County employees promised domestic violence training

Approximately 1,200 civic workers will be educated on the issue before the end of the year, it was revealed yesterday.

County employees promised domestic violence training
An Ontario municipality is sending out a strong message about addressing domestic violence in the workplace, publicly pledging to train all of its 1,200 employees on the issue before the end of the year.

The County of Lambton is one of the largest employers in the district and is already considered a workplace leader in local domestic violence education efforts – formally partnering with Make It Our Business in 2013.

The training program was developed by Western University's Centre for Research & Education on Violence Against Women & Children and will be responsible for the upcoming training.

“This workforce is our biggest so far,” admitted Tracy Rogers, a facilitator with the Sarnia Lambton coordinating Committee on Violence Against Women.

Rogers has spent the last five years providing Make It Our Business training to Sarnia-Lambton workplaces, teaching employees how to recognize the warning signs of domestic violence and how to respond appropriately.

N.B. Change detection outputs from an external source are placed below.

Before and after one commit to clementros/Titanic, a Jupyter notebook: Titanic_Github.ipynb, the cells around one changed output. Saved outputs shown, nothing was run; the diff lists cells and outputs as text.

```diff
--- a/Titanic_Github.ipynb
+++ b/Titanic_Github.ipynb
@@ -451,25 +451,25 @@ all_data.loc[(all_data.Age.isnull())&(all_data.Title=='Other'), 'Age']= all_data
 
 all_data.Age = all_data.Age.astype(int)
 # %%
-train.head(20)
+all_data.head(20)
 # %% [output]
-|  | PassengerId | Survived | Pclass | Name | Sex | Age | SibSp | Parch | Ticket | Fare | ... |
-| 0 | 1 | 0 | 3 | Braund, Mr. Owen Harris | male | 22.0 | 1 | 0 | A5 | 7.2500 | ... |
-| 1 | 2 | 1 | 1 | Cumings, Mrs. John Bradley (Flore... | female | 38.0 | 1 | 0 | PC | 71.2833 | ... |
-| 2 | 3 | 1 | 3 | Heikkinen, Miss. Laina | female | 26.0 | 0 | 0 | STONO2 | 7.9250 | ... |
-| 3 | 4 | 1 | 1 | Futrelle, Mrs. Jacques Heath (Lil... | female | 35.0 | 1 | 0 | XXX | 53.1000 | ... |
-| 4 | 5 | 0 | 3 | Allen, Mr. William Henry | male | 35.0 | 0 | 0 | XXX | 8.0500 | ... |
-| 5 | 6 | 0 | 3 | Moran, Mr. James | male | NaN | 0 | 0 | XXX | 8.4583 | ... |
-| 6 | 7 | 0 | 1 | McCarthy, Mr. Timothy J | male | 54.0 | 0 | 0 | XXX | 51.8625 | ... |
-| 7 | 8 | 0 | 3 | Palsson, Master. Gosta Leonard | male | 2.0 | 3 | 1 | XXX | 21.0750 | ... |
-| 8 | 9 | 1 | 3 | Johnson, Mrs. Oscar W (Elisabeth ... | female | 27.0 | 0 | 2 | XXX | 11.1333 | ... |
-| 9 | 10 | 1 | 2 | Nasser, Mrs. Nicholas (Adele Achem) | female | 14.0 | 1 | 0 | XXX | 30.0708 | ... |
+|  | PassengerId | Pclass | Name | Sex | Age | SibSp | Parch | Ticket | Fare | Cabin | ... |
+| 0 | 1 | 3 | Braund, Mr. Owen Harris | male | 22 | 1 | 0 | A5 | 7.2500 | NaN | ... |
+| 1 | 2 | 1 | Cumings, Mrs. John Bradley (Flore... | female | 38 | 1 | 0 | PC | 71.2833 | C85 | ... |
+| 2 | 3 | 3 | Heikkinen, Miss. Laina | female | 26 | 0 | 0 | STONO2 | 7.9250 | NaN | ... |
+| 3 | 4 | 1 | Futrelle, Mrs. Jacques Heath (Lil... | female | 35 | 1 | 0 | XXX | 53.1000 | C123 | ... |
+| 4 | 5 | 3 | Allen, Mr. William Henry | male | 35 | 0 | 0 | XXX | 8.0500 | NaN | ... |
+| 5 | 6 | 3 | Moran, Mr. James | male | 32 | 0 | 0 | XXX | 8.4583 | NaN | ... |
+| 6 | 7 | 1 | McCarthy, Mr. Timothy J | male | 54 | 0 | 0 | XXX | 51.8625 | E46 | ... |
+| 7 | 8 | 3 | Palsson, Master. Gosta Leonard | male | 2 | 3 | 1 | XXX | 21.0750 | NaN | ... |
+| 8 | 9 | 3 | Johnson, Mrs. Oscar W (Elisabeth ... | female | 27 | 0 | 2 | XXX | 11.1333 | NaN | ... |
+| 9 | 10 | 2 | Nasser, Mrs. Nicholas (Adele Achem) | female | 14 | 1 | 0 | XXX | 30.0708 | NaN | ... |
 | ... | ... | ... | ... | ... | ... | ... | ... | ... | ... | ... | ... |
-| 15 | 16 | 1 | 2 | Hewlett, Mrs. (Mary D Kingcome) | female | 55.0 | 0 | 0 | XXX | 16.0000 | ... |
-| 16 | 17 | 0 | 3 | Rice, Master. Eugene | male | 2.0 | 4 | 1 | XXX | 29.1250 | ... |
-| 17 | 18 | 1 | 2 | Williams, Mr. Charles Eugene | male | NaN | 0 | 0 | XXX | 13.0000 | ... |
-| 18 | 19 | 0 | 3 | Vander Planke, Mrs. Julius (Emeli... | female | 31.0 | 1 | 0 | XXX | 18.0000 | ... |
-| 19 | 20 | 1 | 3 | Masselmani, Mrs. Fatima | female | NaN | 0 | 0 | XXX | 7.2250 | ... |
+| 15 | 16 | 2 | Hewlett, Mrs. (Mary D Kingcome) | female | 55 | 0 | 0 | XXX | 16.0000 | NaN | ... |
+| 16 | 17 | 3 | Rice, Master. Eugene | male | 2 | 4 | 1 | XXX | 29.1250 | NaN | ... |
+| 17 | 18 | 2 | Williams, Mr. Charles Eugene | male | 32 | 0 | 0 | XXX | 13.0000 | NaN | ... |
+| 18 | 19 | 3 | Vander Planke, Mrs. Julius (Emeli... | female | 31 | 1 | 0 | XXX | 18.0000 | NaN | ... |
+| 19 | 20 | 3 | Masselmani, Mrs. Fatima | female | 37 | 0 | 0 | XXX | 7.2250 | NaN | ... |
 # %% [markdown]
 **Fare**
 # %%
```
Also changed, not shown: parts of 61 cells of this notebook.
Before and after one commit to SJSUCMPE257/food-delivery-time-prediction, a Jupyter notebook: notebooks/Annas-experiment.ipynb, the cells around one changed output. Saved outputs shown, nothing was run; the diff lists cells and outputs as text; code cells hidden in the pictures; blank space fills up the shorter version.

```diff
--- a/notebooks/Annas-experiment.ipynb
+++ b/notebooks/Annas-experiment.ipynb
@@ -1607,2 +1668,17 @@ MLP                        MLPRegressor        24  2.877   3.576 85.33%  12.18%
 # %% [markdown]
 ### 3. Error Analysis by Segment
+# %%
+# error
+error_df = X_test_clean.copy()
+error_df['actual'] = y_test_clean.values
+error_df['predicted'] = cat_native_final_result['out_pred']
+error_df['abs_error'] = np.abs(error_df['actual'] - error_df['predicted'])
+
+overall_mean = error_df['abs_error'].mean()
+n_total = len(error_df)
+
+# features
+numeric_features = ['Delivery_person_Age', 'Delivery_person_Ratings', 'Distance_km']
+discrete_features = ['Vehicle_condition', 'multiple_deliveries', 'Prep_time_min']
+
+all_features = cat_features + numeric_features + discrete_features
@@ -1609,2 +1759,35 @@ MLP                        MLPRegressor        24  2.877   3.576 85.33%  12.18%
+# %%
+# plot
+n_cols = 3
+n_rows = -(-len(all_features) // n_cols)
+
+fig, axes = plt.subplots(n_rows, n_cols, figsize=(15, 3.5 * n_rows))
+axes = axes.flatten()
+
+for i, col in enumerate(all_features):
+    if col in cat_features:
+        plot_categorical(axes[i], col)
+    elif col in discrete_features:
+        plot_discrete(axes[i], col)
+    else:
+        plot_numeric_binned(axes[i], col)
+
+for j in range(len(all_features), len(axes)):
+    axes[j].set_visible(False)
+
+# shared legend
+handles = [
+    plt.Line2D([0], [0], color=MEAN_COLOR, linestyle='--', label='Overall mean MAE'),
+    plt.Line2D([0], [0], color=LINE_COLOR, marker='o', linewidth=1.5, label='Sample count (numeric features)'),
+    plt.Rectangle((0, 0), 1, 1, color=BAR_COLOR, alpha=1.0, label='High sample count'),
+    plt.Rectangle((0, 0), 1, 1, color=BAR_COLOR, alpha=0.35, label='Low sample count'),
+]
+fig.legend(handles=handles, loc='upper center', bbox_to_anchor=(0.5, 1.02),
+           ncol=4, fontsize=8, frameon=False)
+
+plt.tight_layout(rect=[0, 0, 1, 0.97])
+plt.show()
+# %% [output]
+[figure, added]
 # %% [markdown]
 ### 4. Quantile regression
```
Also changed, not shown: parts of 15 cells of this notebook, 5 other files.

One in every three women in Canada has experienced physical or sexual abuse from an intimate male partner and, on average, a woman will be killed every six days in Canada by her current or former partner.

It’s a sensitive issue that many employers are still unsure about addressing but Lambton County Warden Bev MacDougall says she’s proud the upper-tier municipal government has taken a pro-active approach.

“It's not that any of us are going to be experts, but it's to be human and helpful,” she told The Observer.

More like this:

$65K fine for Mercedes in OHSA failure 

What HR can learn from Woody Allen 

$82K fine for negligent employer

Recent articles & video

AFN chief claims she was 'exonerated' by workplace investigation

Seeing a talent exodus? Maybe you're making this big HR mistake

Reminder to report safety concerns not a threat of discipline: board

Ottawa launches new immigration selection program

Most Read Articles

How to lead with kindness, according to PepsiCo's chief design officer

Immigrants to Quebec must be able to speak, write in French

Lawyer apologizes for citing ChatGPT-generated cases in court